STILLWATER — Three months after a plane crash that killed two coaches, a former state senator and his wife, Oklahoma State University officials say they are planning to review the university's travel policy.
The university plans to assemble a committee to look at the policy and recommend changes, OSU spokesman Gary Shutt said Wednesday.
A single-engine Piper PA-28-180 Cherokee crashed Nov. 17 over mountainous terrain in the Ouachita National Forest in central Arkansas. The crash killed OSU women's basketball coach Kurt Budke, assistant coach Miranda Serna and former state Sen. Olin Branstetter, who was piloting the plane. Branstetter's wife, Paula, was also killed.
The two coaches were headed to Little Rock for a recruiting trip.
OSU officials began looking at the possibility of forming the review committee in early January, Shutt said. Although committee members haven't been selected, Shutt said it would include OSU faculty and administrators, and others. A membership list is to be finalized in the next few weeks.
The committee will look at the portions of the university's travel policy that cover coaches, he said. The committee will also look at the policies of other universities. Any recommended policy changes would require approval by the OSU/A&M Board of Regents.
In the months since the crash, university officials have said no policy changes were in the offing but that all university policies are constantly under review. Shutt said no changes to the policy have yet been made.
Three days after the crash, OSU President Burns Hargis said in an email to former Phillips Petroleum Chairman Wayne Allen, an OSU alumnus, that the university would be looking at the possibility of tightening travel policies that cover coaches.
“When I was chairman, the Board would not allow me to fly in single engine airplanes,” Allen said in an email to Hargis. “When they get the cause sorted out you might consider if it makes sense to have tighter rules. We have had more than our share of airplane accidents.”
In his response, Hargis said a similar rule applies to him.
“We will look at the possibility of extending it to coaches although I already know the push back we will get ... from the coaches,” Hargis said in the email obtained under an open records request. “We'll review it nonetheless.”
Shutt said university officials understand coaches' need for flexibility in their travel arrangements. The athletics department will be represented on the committee, Shutt said, and the coaches' concerns will be considered.
Questions have surfaced since the crash about how the university's travel policy applies to coaches. The single-engine Piper did not meet the policy's requirement that aircraft used in university-related travel be “powered by two or more turbine engines.”
OSU officials have said that policy doesn't apply to coaches when they travel without student athletes.
However, a section of the policy deals specifically with coaches and athletic department staff traveling without students.
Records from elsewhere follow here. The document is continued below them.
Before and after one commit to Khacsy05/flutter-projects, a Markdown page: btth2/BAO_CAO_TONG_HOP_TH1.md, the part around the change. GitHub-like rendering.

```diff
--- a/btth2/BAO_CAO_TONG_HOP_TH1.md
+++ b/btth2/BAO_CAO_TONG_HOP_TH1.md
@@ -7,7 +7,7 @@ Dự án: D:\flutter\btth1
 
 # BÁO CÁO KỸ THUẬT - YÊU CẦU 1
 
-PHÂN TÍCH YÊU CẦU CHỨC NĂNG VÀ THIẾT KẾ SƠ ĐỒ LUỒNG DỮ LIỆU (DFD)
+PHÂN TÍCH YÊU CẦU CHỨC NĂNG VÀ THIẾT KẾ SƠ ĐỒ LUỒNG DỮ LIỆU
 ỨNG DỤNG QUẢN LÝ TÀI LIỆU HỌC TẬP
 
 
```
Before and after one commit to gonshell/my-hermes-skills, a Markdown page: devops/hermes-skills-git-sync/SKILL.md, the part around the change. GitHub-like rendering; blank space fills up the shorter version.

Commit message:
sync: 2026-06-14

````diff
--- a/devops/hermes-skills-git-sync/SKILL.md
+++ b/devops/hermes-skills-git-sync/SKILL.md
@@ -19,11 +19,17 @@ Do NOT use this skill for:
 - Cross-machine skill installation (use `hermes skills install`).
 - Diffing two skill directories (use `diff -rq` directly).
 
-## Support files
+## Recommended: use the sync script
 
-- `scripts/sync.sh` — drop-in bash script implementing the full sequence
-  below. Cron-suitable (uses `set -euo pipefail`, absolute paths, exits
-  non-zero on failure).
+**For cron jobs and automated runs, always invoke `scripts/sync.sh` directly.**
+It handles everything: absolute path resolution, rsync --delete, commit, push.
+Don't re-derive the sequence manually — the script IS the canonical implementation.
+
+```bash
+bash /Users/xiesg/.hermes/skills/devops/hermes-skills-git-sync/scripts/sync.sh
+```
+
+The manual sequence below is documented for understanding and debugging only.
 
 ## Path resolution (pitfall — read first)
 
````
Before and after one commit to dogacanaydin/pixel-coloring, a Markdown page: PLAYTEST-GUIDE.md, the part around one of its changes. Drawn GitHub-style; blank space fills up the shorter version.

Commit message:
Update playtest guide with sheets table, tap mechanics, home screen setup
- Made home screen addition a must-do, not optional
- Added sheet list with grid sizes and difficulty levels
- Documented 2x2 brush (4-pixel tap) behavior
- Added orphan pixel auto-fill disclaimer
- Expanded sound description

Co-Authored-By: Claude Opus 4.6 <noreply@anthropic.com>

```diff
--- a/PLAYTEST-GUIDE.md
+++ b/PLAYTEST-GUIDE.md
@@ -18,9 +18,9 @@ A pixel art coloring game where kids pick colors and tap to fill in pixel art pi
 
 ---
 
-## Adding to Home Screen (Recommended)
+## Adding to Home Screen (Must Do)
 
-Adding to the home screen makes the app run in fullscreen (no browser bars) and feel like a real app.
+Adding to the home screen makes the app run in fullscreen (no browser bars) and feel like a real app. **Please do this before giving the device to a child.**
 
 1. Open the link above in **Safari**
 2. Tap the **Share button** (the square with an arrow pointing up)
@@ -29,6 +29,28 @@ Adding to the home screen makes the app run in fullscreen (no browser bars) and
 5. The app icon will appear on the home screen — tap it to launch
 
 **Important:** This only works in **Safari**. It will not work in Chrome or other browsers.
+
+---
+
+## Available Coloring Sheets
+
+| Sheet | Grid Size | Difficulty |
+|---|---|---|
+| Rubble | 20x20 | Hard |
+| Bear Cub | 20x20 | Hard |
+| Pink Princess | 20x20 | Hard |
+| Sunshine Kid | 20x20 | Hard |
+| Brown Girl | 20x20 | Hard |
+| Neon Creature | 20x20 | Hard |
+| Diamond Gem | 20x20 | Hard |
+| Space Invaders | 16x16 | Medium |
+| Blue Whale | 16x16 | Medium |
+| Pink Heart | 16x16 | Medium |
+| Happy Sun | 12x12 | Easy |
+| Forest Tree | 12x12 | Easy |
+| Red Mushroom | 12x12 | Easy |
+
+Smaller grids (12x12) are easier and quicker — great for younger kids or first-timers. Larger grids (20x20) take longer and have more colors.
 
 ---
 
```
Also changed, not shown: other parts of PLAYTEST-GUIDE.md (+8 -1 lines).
It outlines what types of aircraft are acceptable for such trips. The section states that coaches traveling alone may use other aircraft that would be prohibited for team travel.
The policy then lists what appear to be minimum requirements for such other aircraft. Included in the list is a requirement that aircraft be “powered by two or more turbine engines.”
OSU football recruiting director Johnny Barr said the football team rarely uses private aircraft on recruiting trips. Football coaches typically drive or take commercial flights, Barr said.
For example, he said, coaches who are traveling in Oklahoma or to Dallas-Fort Worth area for recruiting purposes typically drive. Others who go to more far-flung cities in Texas, such as Houston and San Antonio, may take commercial flights, he said.
All 10 of the team's coaches make recruiting trips, Barr said. The nine assistant coaches have designated areas in Oklahoma and Texas where they recruit, he said, while head coach Mike Gundy could travel anywhere.
NCAA rules govern how many recruiting trips a team's coaches can make per year and when those trips may be scheduled. But it's up to the team to decide where those trips will be made, Barr said, and it's largely left to the coaches to decide how to get there.
Occasionally, coaches may need to take small, private aircraft, Barr said. For those flights, Barr keeps a list of about six private pilots he knows are reliable and keep their planes well maintained, he said.
Although the November crash hasn't caused the team to make any drastic changes in the way its coaches travel, Barr said the memory of it has had an impact on the staff.
“It's got all of our attention,” he said.
OSU's athletic travel policy was enacted in 2002, the year after an airplane crash near Strasburg, Colo., killed 10 men associated with OSU men's basketball program. The policy has been revised twice since then.